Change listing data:

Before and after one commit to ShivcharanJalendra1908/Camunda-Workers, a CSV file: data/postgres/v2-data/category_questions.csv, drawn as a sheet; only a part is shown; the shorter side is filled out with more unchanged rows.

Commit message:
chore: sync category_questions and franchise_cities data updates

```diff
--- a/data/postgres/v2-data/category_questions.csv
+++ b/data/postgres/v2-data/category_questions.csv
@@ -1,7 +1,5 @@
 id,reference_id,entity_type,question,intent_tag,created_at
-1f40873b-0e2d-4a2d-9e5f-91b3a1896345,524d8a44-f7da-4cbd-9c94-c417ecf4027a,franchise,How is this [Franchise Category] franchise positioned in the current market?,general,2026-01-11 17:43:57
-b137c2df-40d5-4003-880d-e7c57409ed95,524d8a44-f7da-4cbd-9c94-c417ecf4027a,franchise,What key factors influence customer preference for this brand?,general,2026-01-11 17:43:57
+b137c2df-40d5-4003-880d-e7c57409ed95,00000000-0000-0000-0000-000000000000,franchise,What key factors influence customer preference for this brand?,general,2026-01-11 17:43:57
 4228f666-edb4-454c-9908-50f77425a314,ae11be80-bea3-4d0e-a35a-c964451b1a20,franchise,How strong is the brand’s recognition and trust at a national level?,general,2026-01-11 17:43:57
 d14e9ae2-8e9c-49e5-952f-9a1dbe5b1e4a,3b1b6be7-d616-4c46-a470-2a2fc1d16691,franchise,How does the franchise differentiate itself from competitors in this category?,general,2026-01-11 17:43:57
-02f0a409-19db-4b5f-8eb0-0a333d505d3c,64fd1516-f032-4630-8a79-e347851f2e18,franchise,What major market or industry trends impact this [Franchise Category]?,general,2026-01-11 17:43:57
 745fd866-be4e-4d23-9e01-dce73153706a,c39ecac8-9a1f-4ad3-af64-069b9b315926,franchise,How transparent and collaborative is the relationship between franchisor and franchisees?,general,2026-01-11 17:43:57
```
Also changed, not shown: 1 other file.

> What is being asked
Count the lines in the records above that contain the word "customer", and reply with only that number.

> Problem solution
2